Maintaining the subtle control of brake and throttle while flinging the bike from left to right or vice versa was proving much more difficult than expected. He was to have meetings with the team on Friday night to discuss whether or not he will continue.

Shoulder injuries are extremely difficult to manage, and take an awful long time to heal. Spies’ doctors have advised him that it will take another two months to recover completely, but Spies is keen to get back to racing as soon as possible. Sunday at Mugello may yet prove to be too soon.

Photo: © 2013 Scott Jones / Scott Jones Photography – All Rights Reserved

This article was originally published on MotoMatters, and is republished here on Asphalt & Rubber with permission by the author.

Comment:

  1. TheSwede says:

    Marquez’s crash looked downright terrifying. I only saw onboard footage of it, and to recover after the lock up was impressive enough but the way the bike recovered grip and just aimed itself off the track and towards the wall was scary. That wall is way too close to the track.. Interested to see how he recovers from it though, and I enjoyed the Schumacher crack.

    Here’s a view of it for those who don’t have a MotoGP.com subscription: http://www.youtube.com/watch?v=o9LfrBImd6E

  2. Slangbuster says:

    It looks like the Honda left a 20 foot darkie with the front tire before hooking back up. What a horrifying crash and glad he wasn’t hurt worse.

  3. smiler says:

    Lil Dani, Rossi, Lorenzo podium?
    Cal 4th, Ducati 5 and 6?

    Another Rossi Lorenzo duel would be great to watch. Lil Dani does not seem to exchanges of paint.

    You could see the smile on Rossi’s face behdin Megeuz when e crasheed de ferst timea. This is what Rossi has been waiting for.

    Might just be a good race.

  4. TexusTim says:

    damn MM was lucky he didnt get injured..I agree that wall is way too close…just like another track I know of “persoanly” the bulders /owners think they know were a bike will go in a crash but this highlites thats not allway as predicatble as they think..call it wishfullthinking I call it stupid logic.too bad ben had too pull out I think the ducs are going to come good this weekend but with dovi not feeling it we now have pirro and crazy joe to pull for…im going with iannone

  5. TexusTim says:

    oopa of course we have Nicky how stupid of me..I blame it on the meds..still recovering from surgery..watching fp3 right now, of any track in the world this is the one I want to go to..one day I wll.

  6. Faust says:

    Marquez has had some bad luck crashing during a few weekends this year but his ability to bounce back and still perform on race day has been amazing. I hope it continues. The pace that he’s learning at is spectacular…. if Pedrosa ever wants to win a title, I think he needs to do it this year. He’s been runner up way too many times, and I think Marquez is only going to get better from here. This is Dani’s moment, and I hope he can pull it off.

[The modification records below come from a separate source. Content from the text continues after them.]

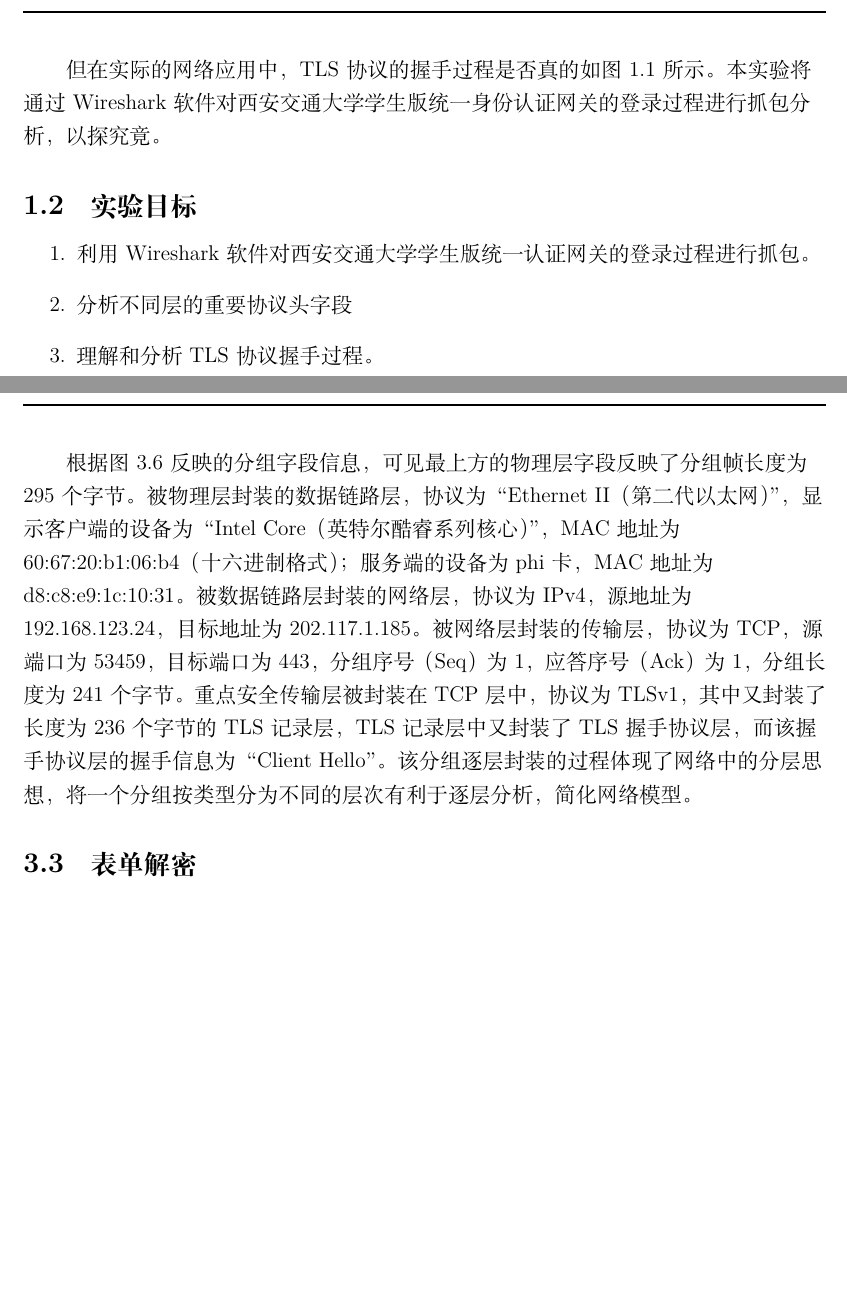
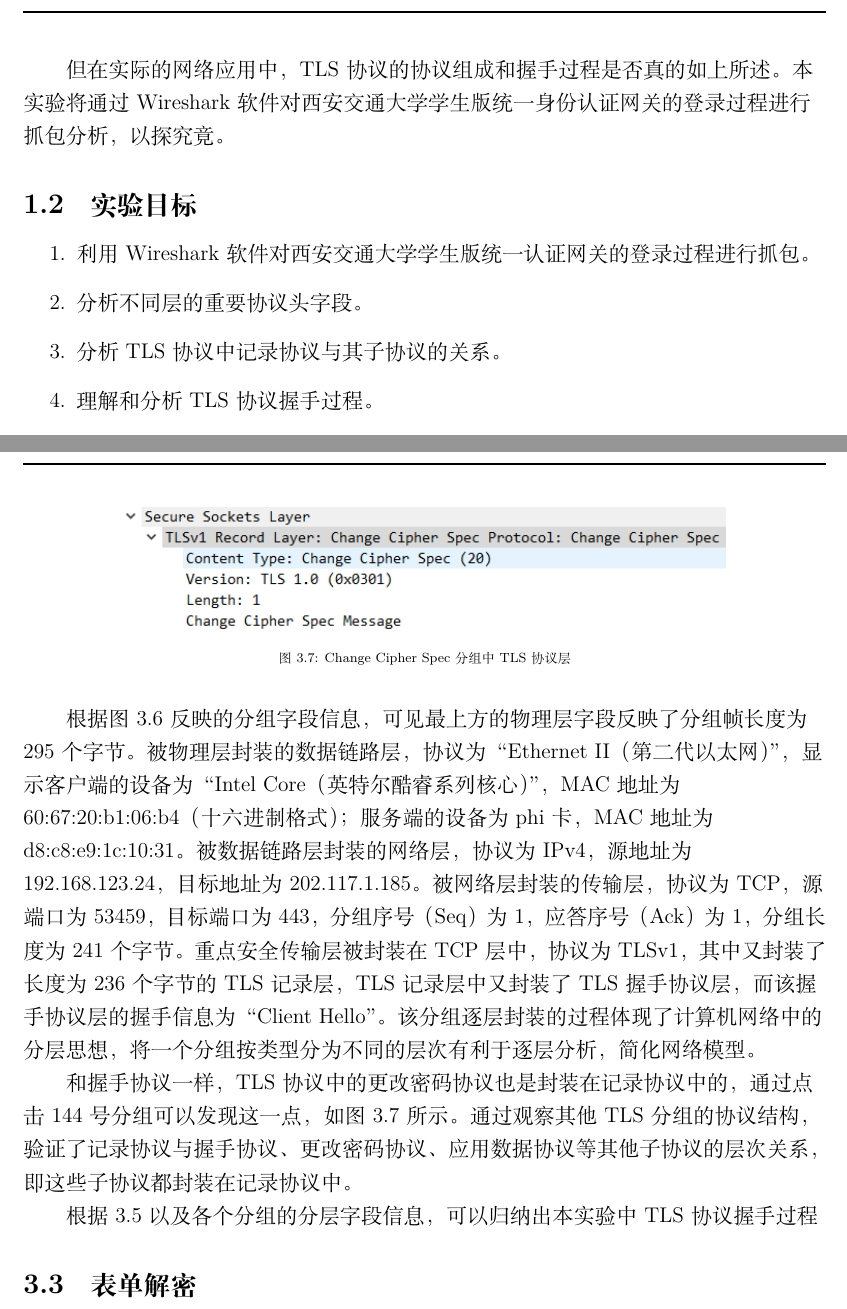
Before and after one commit to BenQuickDeNN/My-First-LaTeX-Demo, a LaTeX document (wireshark-demo-1.tex, which reads body/detail-text/background.tex, body/detail-text/objective.tex, body/detail-text/procedure-analysis.tex): two parts of pages 4 and 7 of 8, joined at a grey line, cut so that both start at the same text, the shorter picture padded with empty space. Compiled offline with XeLaTeX.

Commit message:
加了协议层分析

```diff
--- a/body/detail-text/background.tex
+++ b/body/detail-text/background.tex
@@ -11,4 +11,4 @@ TLS全称“Transport Layer Security（安全传输层）”，用于在两个
 \qquad
 在图 \ref{fig1} 中，左侧代表客户端，右侧代表服务端。当客户端向服务端发起握手时，客户端首先向服务端发送“ClientHello”字段，包含会话ID（Session ID）等信息；服务端收到“ClientHello”字段后，返回一个“ServerHello”字段，同样包含会话ID等信息；之后服务端和客户端之间会进行密钥交换，在结束握手前，客户端和服务器还向依次向对方发送更改密钥的信息。\\
 \qquad
-但在实际的网络应用中，TLS协议的握手过程是否真的如图 \ref{fig1} 所示。本实验将通过Wireshark软件对西安交通大学学生版统一身份认证网关的登录过程进行抓包分析，以探究竟。\\
+但在实际的网络应用中，TLS协议的协议组成和握手过程是否真的如上所述。本实验将通过Wireshark软件对西安交通大学学生版统一身份认证网关的登录过程进行抓包分析，以探究竟。\\
--- a/body/detail-text/objective.tex
+++ b/body/detail-text/objective.tex
@@ -1,6 +1,7 @@
 \begin{enumerate}
 	\item 利用Wireshark软件对西安交通大学学生版统一认证网关的登录过程进行抓包。
-	\item 分析不同层的重要协议头字段
+	\item 分析不同层的重要协议头字段。
+	\item 分析TLS协议中记录协议与其子协议的关系。
 	\item 理解和分析TLS协议握手过程。
 	\item 说明TLS协议握手过程体现了计算机网络的何种概念和原理。
 	\item 解密客户端向服务端提交的表单。
--- a/body/detail-text/procedure-analysis.tex
+++ b/body/detail-text/procedure-analysis.tex
@@ -13,4 +13,14 @@
 	\label{fig7}
 \end{figure}
 \qquad
-根据图 \ref{fig7} 反映的分组字段信息，可见最上方的物理层字段反映了分组帧长度为295个字节。被物理层封装的数据链路层，协议为“Ethernet II（第二代以太网）”，显示客户端的设备为“Intel Core（英特尔酷睿系列核心）”，MAC地址为60:67:20:b1:06:b4（十六进制格式）；服务端的设备为phi卡，MAC地址为d8:c8:e9:1c:10:31。被数据链路层封装的网络层，协议为IPv4，源地址为192.168.123.24，目标地址为202.117.1.185。被网络层封装的传输层，协议为TCP，源端口为53459，目标端口为443，分组序号（Seq）为1，应答序号（Ack）为1，分组长度为241个字节。重点安全传输层被封装在TCP层中，协议为TLSv1，其中又封装了长度为236个字节的TLS记录层，TLS记录层中又封装了TLS握手协议层，而该握手协议层的握手信息为“Client Hello”。该分组逐层封装的过程体现了网络中的分层思想，将一个分组按类型分为不同的层次有利于逐层分析，简化网络模型。
+根据图 \ref{fig7} 反映的分组字段信息，可见最上方的物理层字段反映了分组帧长度为295个字节。被物理层封装的数据链路层，协议为“Ethernet II（第二代以太网）”，显示客户端的设备为“Intel Core（英特尔酷睿系列核心）”，MAC地址为60:67:20:b1:06:b4（十六进制格式）；服务端的设备为phi卡，MAC地址为d8:c8:e9:1c:10:31。被数据链路层封装的网络层，协议为IPv4，源地址为192.168.123.24，目标地址为202.117.1.185。被网络层封装的传输层，协议为TCP，源端口为53459，目标端口为443，分组序号（Seq）为1，应答序号（Ack）为1，分组长度为241个字节。重点安全传输层被封装在TCP层中，协议为TLSv1，其中又封装了长度为236个字节的TLS记录层，TLS记录层中又封装了TLS握手协议层，而该握手协议层的握手信息为“Client Hello”。该分组逐层封装的过程体现了计算机网络中的分层思想，将一个分组按类型分为不同的层次有利于逐层分析，简化网络模型。\\
+\qquad
+和握手协议一样，TLS协议中的更改密码协议也是封装在记录协议中的，通过点击144号分组可以发现这一点，如图 \ref{fig8} 所示。通过观察其他TLS分组的协议结构，验证了记录协议与握手协议、更改密码协议、应用数据协议等其他子协议的层次关系，即这些子协议都封装在记录协议中。\\
+\begin{figure}
+	\centering
+	\includegraphics[width=12cm]{image/layer-2}
+	\caption{Change Cipher Spec分组中TLS协议层}
+	\label{fig8}
+\end{figure}
+\qquad
+根据 \ref{fig6} 以及各个分组的分层字段信息，可以归纳出本实验中TLS协议握手过程
```
Also changed, not shown: image/layer-2.png (added), wireshark-demo-1.pdf, body/detail-text/background.tex (2 more changed lines), 3 other files.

  7. TexusTim says:

    yea this has to be pedrosa’s year, but marquez seems intent on shaking it up…he would be the youngest ever if he does, he is already breaking rossi’s records.
    I like the way he sandbags these guys in the press confrence then goes out and spanks em.

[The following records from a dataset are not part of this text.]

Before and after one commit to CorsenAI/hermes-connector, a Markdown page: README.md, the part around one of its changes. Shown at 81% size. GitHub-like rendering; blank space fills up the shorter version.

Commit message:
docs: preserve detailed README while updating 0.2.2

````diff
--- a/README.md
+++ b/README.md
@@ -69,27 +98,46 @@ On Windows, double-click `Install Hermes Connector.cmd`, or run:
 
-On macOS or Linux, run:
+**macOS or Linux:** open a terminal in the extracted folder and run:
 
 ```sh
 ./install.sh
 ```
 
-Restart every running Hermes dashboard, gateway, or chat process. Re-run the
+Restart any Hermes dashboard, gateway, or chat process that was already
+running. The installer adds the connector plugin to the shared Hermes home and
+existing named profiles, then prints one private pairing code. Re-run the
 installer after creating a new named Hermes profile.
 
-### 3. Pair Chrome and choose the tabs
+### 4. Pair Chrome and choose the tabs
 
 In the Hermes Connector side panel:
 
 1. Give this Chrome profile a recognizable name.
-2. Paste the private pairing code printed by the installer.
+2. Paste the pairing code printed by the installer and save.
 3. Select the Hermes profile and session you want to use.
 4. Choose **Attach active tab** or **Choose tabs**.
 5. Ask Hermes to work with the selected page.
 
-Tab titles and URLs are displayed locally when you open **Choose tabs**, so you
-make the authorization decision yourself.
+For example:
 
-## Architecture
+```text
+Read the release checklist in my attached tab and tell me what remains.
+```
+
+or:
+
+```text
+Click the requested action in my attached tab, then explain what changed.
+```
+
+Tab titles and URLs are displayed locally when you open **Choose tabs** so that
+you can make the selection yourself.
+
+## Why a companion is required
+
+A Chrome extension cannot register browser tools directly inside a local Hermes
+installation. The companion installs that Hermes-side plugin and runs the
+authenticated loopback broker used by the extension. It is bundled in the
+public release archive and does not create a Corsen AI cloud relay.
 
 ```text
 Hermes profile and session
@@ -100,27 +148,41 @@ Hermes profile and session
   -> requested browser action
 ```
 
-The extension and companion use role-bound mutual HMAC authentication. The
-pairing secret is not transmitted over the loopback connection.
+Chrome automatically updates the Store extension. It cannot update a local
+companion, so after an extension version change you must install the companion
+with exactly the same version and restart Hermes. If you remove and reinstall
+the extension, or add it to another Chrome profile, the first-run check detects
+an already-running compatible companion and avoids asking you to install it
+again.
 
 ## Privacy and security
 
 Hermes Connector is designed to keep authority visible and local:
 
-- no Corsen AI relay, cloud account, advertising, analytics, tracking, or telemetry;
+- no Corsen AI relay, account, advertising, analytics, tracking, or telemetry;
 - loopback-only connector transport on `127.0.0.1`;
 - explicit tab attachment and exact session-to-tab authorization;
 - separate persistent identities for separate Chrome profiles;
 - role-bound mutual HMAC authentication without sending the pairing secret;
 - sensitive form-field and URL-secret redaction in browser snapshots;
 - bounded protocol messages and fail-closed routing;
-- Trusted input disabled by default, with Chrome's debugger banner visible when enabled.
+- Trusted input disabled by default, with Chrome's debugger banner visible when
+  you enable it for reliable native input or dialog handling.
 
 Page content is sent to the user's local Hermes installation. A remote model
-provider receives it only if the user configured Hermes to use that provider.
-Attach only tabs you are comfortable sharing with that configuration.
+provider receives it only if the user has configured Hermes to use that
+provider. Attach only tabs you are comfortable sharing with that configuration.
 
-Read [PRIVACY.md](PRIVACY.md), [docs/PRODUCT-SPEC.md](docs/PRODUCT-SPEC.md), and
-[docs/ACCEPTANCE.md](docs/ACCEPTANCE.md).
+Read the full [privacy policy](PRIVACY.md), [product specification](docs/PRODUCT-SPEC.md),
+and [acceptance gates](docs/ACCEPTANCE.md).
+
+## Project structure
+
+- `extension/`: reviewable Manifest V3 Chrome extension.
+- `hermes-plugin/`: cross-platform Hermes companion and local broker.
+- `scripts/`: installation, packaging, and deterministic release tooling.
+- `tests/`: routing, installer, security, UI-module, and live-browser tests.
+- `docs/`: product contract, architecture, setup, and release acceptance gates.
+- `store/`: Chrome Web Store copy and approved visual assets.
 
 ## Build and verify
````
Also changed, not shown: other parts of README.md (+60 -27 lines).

  8. Mariano says:

    I think he looks more like Jay Leno……glad he’s doing fine. They have to move that wall, it’s one of those ” freak” accidents, like the one who killed Kato, waiting to happen all over again.

  9. Yeah, really glad that MM pulled himself together. His qualifying wasn’t so bad. Pedrosa stomped it, though. Wow. What a last-minute effort. Rossi down in 7th? It looked good for a front row for a while there. Dovi shone yet again.

    That lap from Dani …. Wow. Just wow.

  10. Robby Como says:

    Marquez is very brave, even before the crash he had the courage to compete again, props to him.